Let us first remind ourselves of the scale of what is planned today from my update on the 22nd of June.
It was at the austere end of the spectrum. Net reductions in the deficit of £40 billion by 2014/15 which represents some 2.2% of Gross Domestic Product and predictions of a fiscal surplus in 2016 were at the upper end of expectations. Another way of putting the £40 billion is 89 Thiams.
Actually the quote as an aside reminds me that for now Mr.Thiam has got away with the expenses of his failed bid as the news about him has dec;lined to zero and has not included his sacking. However on the 21st of June I expressed concern about how equipped our new government would be to make its planned cuts.
However I expect spending cuts to be much harder to achieve than to suggest or to plan…….. We have a new inexperienced government which is going to try to make cuts of a size not attempted for a generation so I think caution should be the watchword.
I also pointed out the possibility of Sir Humphrey Appleby style ruses being used, where you increase staff now to cut it later.

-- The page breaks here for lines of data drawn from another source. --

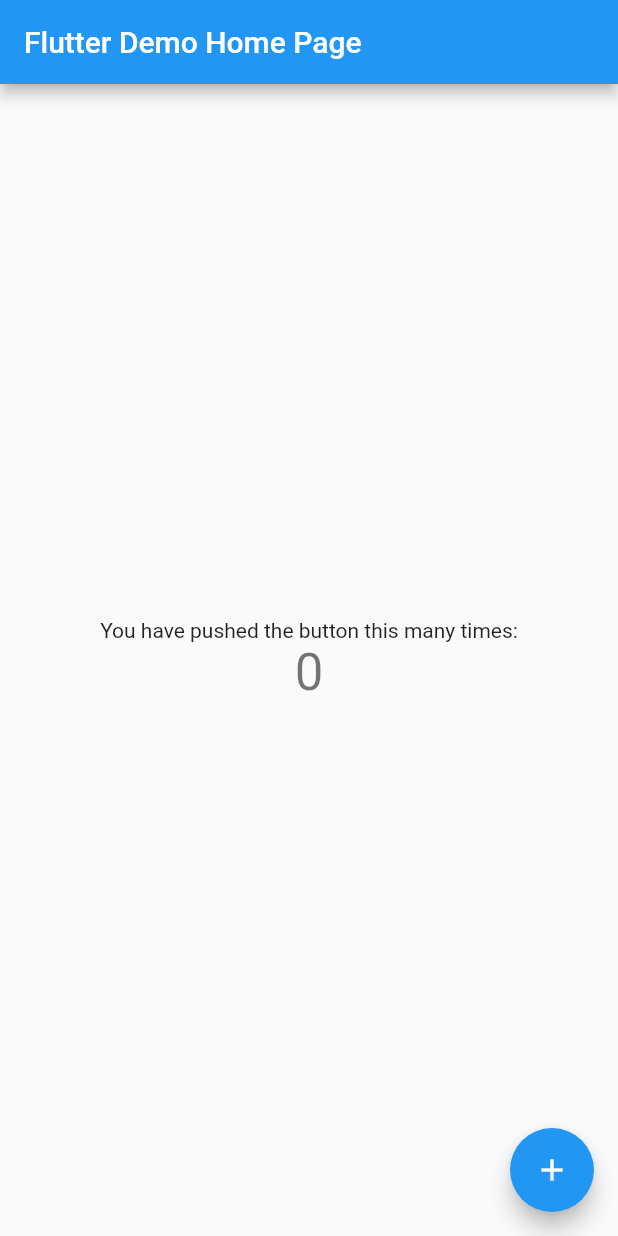
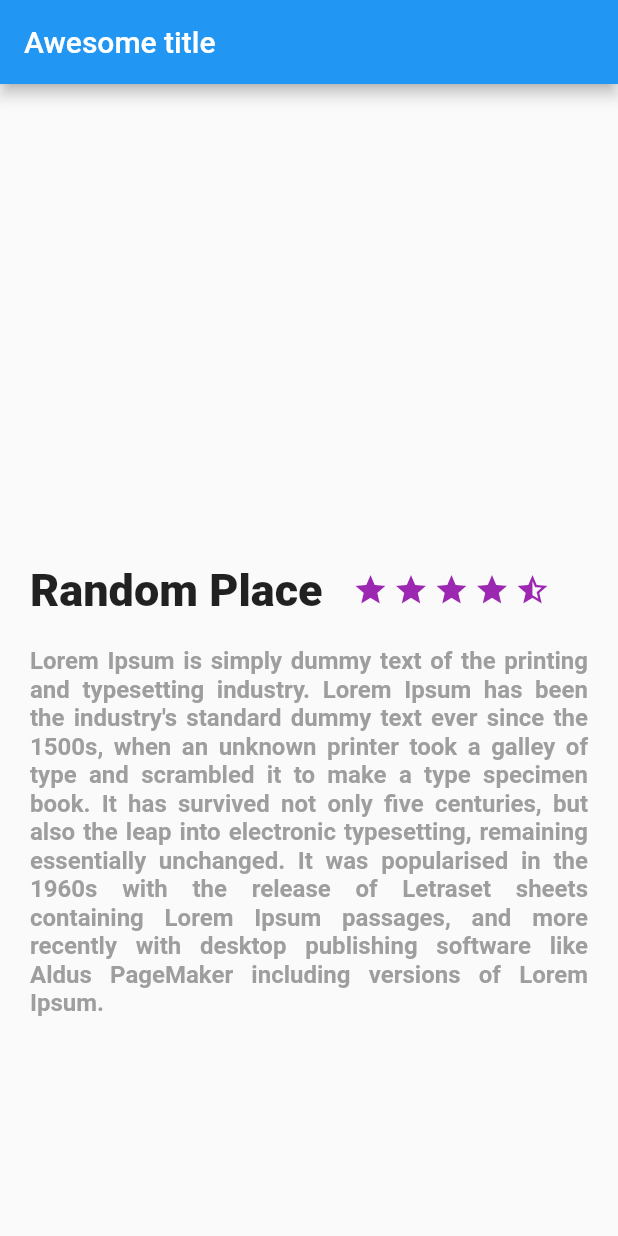
Before and after one commit to merRen22/flutter_documented_example, a Flutter app: the screen it shows after launch, on a phone screen of 412 x 824 dp. Run offline on Flutter 3.47's test engine with Material 2 defaults, Android fonts, the phone set to English and light mode, and no system bars.

Commit message:
update on screen

```diff
--- /dev/null
+++ b/lib/description_place_screen.dart
@@ -0,0 +1,75 @@
+import 'package:flutter/material.dart';
+
+class DescriptionPlace extends StatelessWidget{
+  String content_description;
+  String content_title;
+  int number_starts;
+
+  DescriptionPlace(this.content_title,this.content_description,this.number_starts);
+
+  @override
+  Widget build(BuildContext context) {
+    //left to do a function to make starts dynamic and it bette rbe a nice func >:v
+
+    final description = Container(
+      margin: EdgeInsets.only(
+        top: 20,
+        left: 20,
+        right: 20,
+      ),
+      child: Text(
+        content_description,
+          style: TextStyle(
+            fontSize: 16,
+            fontWeight: FontWeight.bold,
+            color: Colors.grey
+          ),
+          textAlign: TextAlign.justify,
+      ),
+    );
+
+    Widget star(fillded) => Container(
+      margin: EdgeInsets.only(
+        top: 320,
+        right: 3
+      ),
+      child: Icon(
+        fillded == 1
+        ?Icons.star
+        :fillded == 0.5
+        ?Icons.star_half
+        :Icons.star_border,
+        color: Colors.purple
+      ),
+    );
+
+    final titleHeader = Row(
+      children: <Widget>[
+        Container(
+          margin: EdgeInsets.only(
+            top: 320,
+            left: 20,
+            right: 20,
+          ),
+          child: Text(content_title,
+          style: TextStyle(
+            fontSize: 30,
+            fontWeight: FontWeight.w900
+          ),
+          textAlign: TextAlign.left,
+          ),),
+          Row(
+            children: [star(1),star(1),star(1),star(1),star(0.5)],
+          )
+      ],
+    );
+
+    return Column(
+      children: <Widget>[
+        titleHeader,
+        description
+      ],
+    );
+  }
+
+}
--- a/lib/main.dart
+++ b/lib/main.dart
@@ -1,62 +1,29 @@
 import 'package:flutter/material.dart';
+import 'description_place_screen.dart';
 
 void main() => runApp(App());
 
 class App extends StatelessWidget {
+
   @override
   Widget build(BuildContext context) {
     return MaterialApp(
-      title: 'Flutter Demo',
+      title: 'Awesome app',
       theme: ThemeData(
         primarySwatch: Colors.blue,
       ),
-      home: MyHomePage(title: 'Flutter Demo Home Page'),
+      home: _mainScreen()
     );
   }
-}
 
-class MyHomePage extends StatefulWidget {
-  MyHomePage({Key key, this.title}) : super(key: key);
-
-  final String title;
-
-  @override
-  _MyHomePageState createState() => _MyHomePageState();
-}
-
-class _MyHomePageState extends State<MyHomePage> {
-  int _counter = 0;
-
-  void _incrementCounter() {
-    setState(() {
-      _counter++;
-    });
-  }
-
-  @override
-  Widget build(BuildContext context) {
+  Widget _mainScreen(){
     return Scaffold(
       appBar: AppBar(
-        title: Text(widget.title),
+        title: Text("Awesome title"),
       ),
-      body: Center(
-        child: Column(
-          mainAxisAlignment: MainAxisAlignment.center,
-          children: <Widget>[
-            Text(
-              'You have pushed the button this many times:',
-            ),
-            Text(
-              '$_counter',
-              style: Theme.of(context).textTheme.display1,
-            ),
-          ],
-        ),
-      ),
-      floatingActionButton: FloatingActionButton(
-        onPressed: _incrementCounter,
-        tooltip: 'Increment',
-        child: Icon(Icons.add),
+      body: DescriptionPlace("Random Place",
+      "Lorem Ipsum is simply dummy text of the printing and typesetting industry. Lorem Ipsum has been the industry's standard dummy text ever since the 1500s, when an unknown printer took a galley of type and scrambled it to make a type specimen book. It has survived not only five centuries, but also the leap into electronic typesetting, remaining essentially unchanged. It was popularised in the 1960s with the release of Letraset sheets containing Lorem Ipsum passages, and more recently with desktop publishing software like Aldus PageMaker including versions of Lorem Ipsum.",
+      4
       ),
     );
   }
```
Also changed, not shown: 1 other file.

This is more the governments problem and I expect it to prove very difficult for them. There is a public facility that I use which I feel is over-manned and yet recently it has taken on more staff! So I would suspect Local Authorities will be difficult to deal with.#
And I had some thoughts on the difficulties of defence cuts.
Some subjects are simple for example the Royal Navy has more admirals than warships these days and I understand the army could field a whole battalion of under-used colonels (although to do quite what….), but these have persisted for years so I do not expect this process to be easy or painless.
Errors already made in the process
So when the breakdown figures are published today I feel that they should be read through a filter incorporating these issues as the job is by no means easy.However there are two clear errors in the process and one goes back to the election debate in the spring of this year.
One curiosity is that all of our three main political parties are committed to increasing overseas aid by £4 billion a year by 2013.
If we have an area where we spend money most inefficiently then this area is a candidate, indeed there are arguments against aid per se. I do not mean say helping the victims of natural disasters I mean aid to help nations economically some of which goes to nations who are doing quite well such as Singapore.
A much bigger issue is excluding the National Health Service from the review. As we spend a vast amount on it there are likely to be many inefficiencies in its structure and perhaps it is too a candidate for most inefficient area. To my mind one cannot exclude an area which was 24% of central government spending last year or some £120 billion. This is a political points-scoring initiative which is poor economics to my mind.
The Strategic Defence Review.
My thoughts in this area are influenced by a book on this subject which I read a few years ago by Lewis Page. I do not agree with everything that he writes but there are some excellent ideas in it. These influence what I am about to write now and I would also point out that such a review was not easy and was not helped by the fact that the previous government had not had one since 1998 in spite of our involvement in two wars. Thinking of that again it does look somewhat shocking and shameful.
1. The Royal Air Force has had a victory in that its force of Tornado GR4 bombers to survive. Whilst they can do battlefield support they were designed for deep-strike duties against the Russians in what the first Gulf War proved would have been a suicidal plan. However we are scrapping our far more flexible Harrier force. Indeed our GR9 Harriers, operated by Navy and RAF squadrons, are primarily ground-attack planes which is exactly what is required in Afghanistan right now and in fact in virtually every war we have ever been in.
2. If that mistake was not already rather obvious it has been combined with the fact that our 2 new aircraft carriers will lack any fighter jets for some ten years. Whilst the Harriers are not pure fighter jets a previous version did rather well in the Falklands conflict if you recall….
3. We seem to be forever buying equipment and then ending up scrapping it on the grounds that we cannot afford it. Is there are more ridiculous way of operating? This is not the present governments fault (yet) but both types of previous government and indeed the Commons Select Committee has serious questions to answer here.
So just some thoughts and I have a further piece of news for you which I got from Mr.Page on the fourth of this month.
The Royal Navy’s new £1bn+ Type 45 destroyers, which have been in service for several years (the first is already on her second captain), have finally achieved a successful firing of their primary armament.
So to add to carriers without plans we have also had billion pound destroyers with no missiles for the past couple of years. Truly life is sometimes even stranger than fiction…More seriously it highlights the extremely serious problems at the Ministry of Defence and how fundamental change is required.